Los Angeles Unified School District officials previously said that they were trying to create a uniform policy across all schools when it comes to homework.
Some parents and teachers were upset when the policy was announced last month. They didn't want the district issuing a blanket policy. And just a few weeks later the district has backed down.
It was a bold and controversial move at the district level: homework at all LAUSD schools would only account for 10 percent of a student's overall grade. But that policy only lasted less than a month.
"I think what it was lacking was an opportunity to have parents, teachers and students provide some guidance on what they would like to see in a revised homework policy," said Jaime Aquino, the deputy superintendent of instruction with the LAUSD.
Aquino says implementation of the policy was probably premature.
"We heard from both parents, teachers, and I would have to say also some administrators that they wanted to make sure that they had been included in what was the rationale for the change," said Aquino.
As it stands, teachers are the ones who decide how much homework will factor into a student's final grade. The suspended policy would have created a district-wide policy limiting that amount to 10 percent.

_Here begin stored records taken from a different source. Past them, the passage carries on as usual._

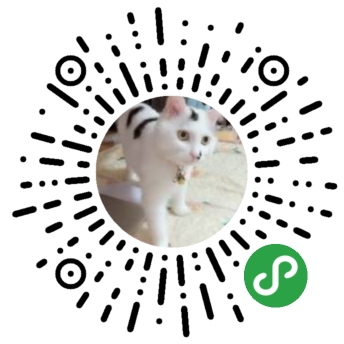
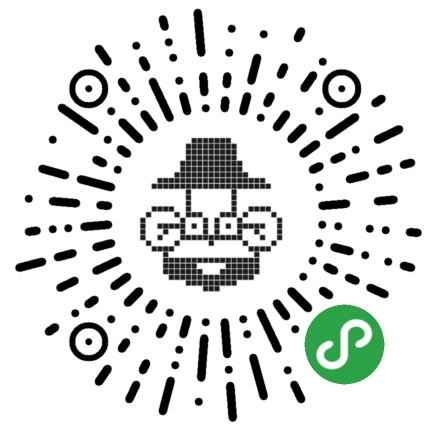
添加wxUtils类

diff --git a/utils/canvasApplication.js b/utils/canvasApplication.js
@@ -325,9 +325,71 @@ class TestApplication {
 
   createColorCard = () => {}
 
-  smartExtractPixel = () => {
+  formatImageData = (imageData, interval) => {
+    const data = imgData.data
+    let rgbaCount = data.length / 4
+    console.log(rgbaCount, data)
+    for (let i = 0; i< rgbaCount; i++) {
+      // 注意下面索引的计算方式
+      imgData.data[i * 4 + 0] = 255
+      imgData.data[i * 4 + 1] = 0
+      imgData.data[i * 4 + 2] = 0
+      imgData.data[i * 4 + 3] = 255
+    }
+  }
+
+  smartExtractPixel = (pictureData, wx) => {
+    console.log('pictureData: ', pictureData)
+    this.drawImage(
+      pictureData.path,
+      { x: 0, y: 0, width: pictureData.width, height: pictureData.height },
+      { x: (this.canvas.width - pictureData.width) / 2, y: 0, width: pictureData.width * (this.canvas.height / pictureData.height), height: this.canvas.height },
+    )
+
+    this.ctx.draw(false, () => {
+      wx.canvasGetImageData({
+        canvasId: 'mainCanvas',
+        width: this.canvas.width,
+        height: this.canvas.height,
+        x: 0,
+        y: 0,
+        success: (res) => {
+          console.log("res:",res)
+          this.formatImageData(res)
+        },
+        fail: (res) => {
+          console.log("faild",res)
+        }
+      })
+    })
+
+    // 将图片平铺到画布中
     // 读取图片像素值
     // 设置程相关数据
+
+    // this.drawImage(colorCanvas, Rectangle.create(100, 100, colorCanvas.width, colorCanvas.height))
+    // // 接上面的代码继续往下来替换颜色
+    // // 使用createImageData方法，大小为size * size 个像素
+    // // 每个像素又有4个分量[r, g, b, a]
+    // const imgData: ImageData = context.createImageData(size, size)
+    // // imgData有三个属性，其中data属性存储的是一个Uint8ClampedArray类型数组对象
+    // // 该数组中存储方式为：[r, g, b, a, r, g, b, a, ...]
+    // // 所以imgData.data.length = size * size * 4
+    // // 上面也提到过，imgData.data.length 表示的是所有分量的个数
+    // // 而为了方便寻址，希望使用像素个数进行遍历，因此要除以4（一个像素由r，g，b，a这4个分量组成）
+    // const data = imgData.data
+    // let rgbaCount: number = data.length / 4
+    // console.log(rgbaCount, data)
+    // for (let i = 0; i< rgbaCount; i++) {
+    //   // 注意下面索引的计算方式
+    //   imgData.data[i * 4 + 0] = 255
+    //   imgData.data[i * 4 + 1] = 0
+    //   imgData.data[i * 4 + 2] = 0
+    //   imgData.data[i * 4 + 3] = 255
+    // }
+
+    // // 一定要调用putImageData方法来替换context中的像素数据
+    // context.putImageData(imgData, size * rColum, size * rRow, 0, 0, size, size)
   }
 }
 

diff --git a/pages/index/index.js b/pages/index/index.js
@@ -1,5 +1,6 @@
 const app = getApp();
 import TestApplication from '../../utils/canvasApplication'
+import WxUtils from '../../utils/wxUtils'
 
 Page({
   data: {
@@ -19,12 +20,18 @@ Page({
   },
   onLoad() {
     console.log('onLoad')
-    this.initCanvas()
+    this.initData()
+    // this.initCanvas()
+    this.testCanvas()
     this.selectColor(`rgba(${this.data.rgba.r}, ${this.data.rgba.g}, ${this.data.rgba.b}, ${this.data.rgba.a})`)
   },
   onReady() {
     console.log('onReady')
     console.log(app.globalData)
+  },
+  initData() {
+    this.wxUtils = new WxUtils(wx, app)
+    this.wxUtils.data
   },
   setGapItemsDefault() {
     const width = this.systemInfo.windowWidth
@@ -99,7 +106,7 @@ Page({
   onShareAppMessage() {
     return {
       title: '程小元像素画',
-      imageUrl: '/images/share.jpg',
+      imageUrl: '/images/share.png',
       path: '/pages/index/index',
       success: function(res) {
         console.log('转发成功', res)
@@ -137,6 +144,28 @@ Page({
       this.appCanvas.updateGrid(this.data.x, this.data.y, this.data.pixelColor, true)
       // this.bgCanvas.updateLine(0, 0, 0, 0)
     }
+  },
+  testCanvas() {
+    this.systemInfo = null
+    wx.getSystemInfo({
+      success: (res) => {
+        this.systemInfo = res
+        this.setGapItemsDefault()
+      }
+    })
+    const width = this.systemInfo.windowWidth
+    const height = width
+    const ctx = wx.createCanvasContext('mainCanvas')
+    this.setData({ width, height })
+
+    this.appCanvas = new TestApplication(ctx, { width, height })
+    wx.getImageInfo({
+      src: 'https://wx2.sinaimg.cn/orj360/9f7ff7afgy1g9ac546ennj20qu0kk1kx.jpg',
+      success: res => {
+        console.log('res: ', res)
+        this.appCanvas.smartExtractPixel(res, wx)
+      }
+    })
   },
   initCanvas() {
     this.systemInfo = null
@@ -309,7 +338,7 @@ Page({
     const data = {
       avatar: app.globalData.userInfo.avatarUrl,
       cover: this.data.shareImg,
-      qrcode: 'https://wx2.sinaimg.cn/orj360/9f7ff7afgy1g95lugzeu0j209k09k403.jpg',
+      qrcode: 'https://wx3.sinaimg.cn/orj360/9f7ff7afgy1g9ac39aptdj20by0by0uv.jpg',
       logo: '',
       name: app.globalData.userInfo.nickName,
       title: this.data.title || '程小元像素画',

diff --git a/utils/wxUtils.js b/utils/wxUtils.js
@@ -1,0 +1,10 @@
+class WxUtils {
+  constructor(wx, app) {
+    this.wx = wx
+    this.app = app
+  }
+
+  downLoadImg = (url, storageKeyUrl) => {
+
+  }
+}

Some students say homework should count for more than 10 percent.
"I think homework should really be up to the teacher, right?" said one student at Huntington Park High School.
"If you do your homework, you do your class work, you pay attention, it's not only going to help you get your grade up but it also helps you on tests because that what tests are basically about, preparing you," said another student at Huntington Park High School.
District officials say that they still want to come up with a uniform policy that will apply to all schools district-wide but they're first going to have several meetings with administrators, parents and teachers, and they hope to present a new plan to the board some time next spring.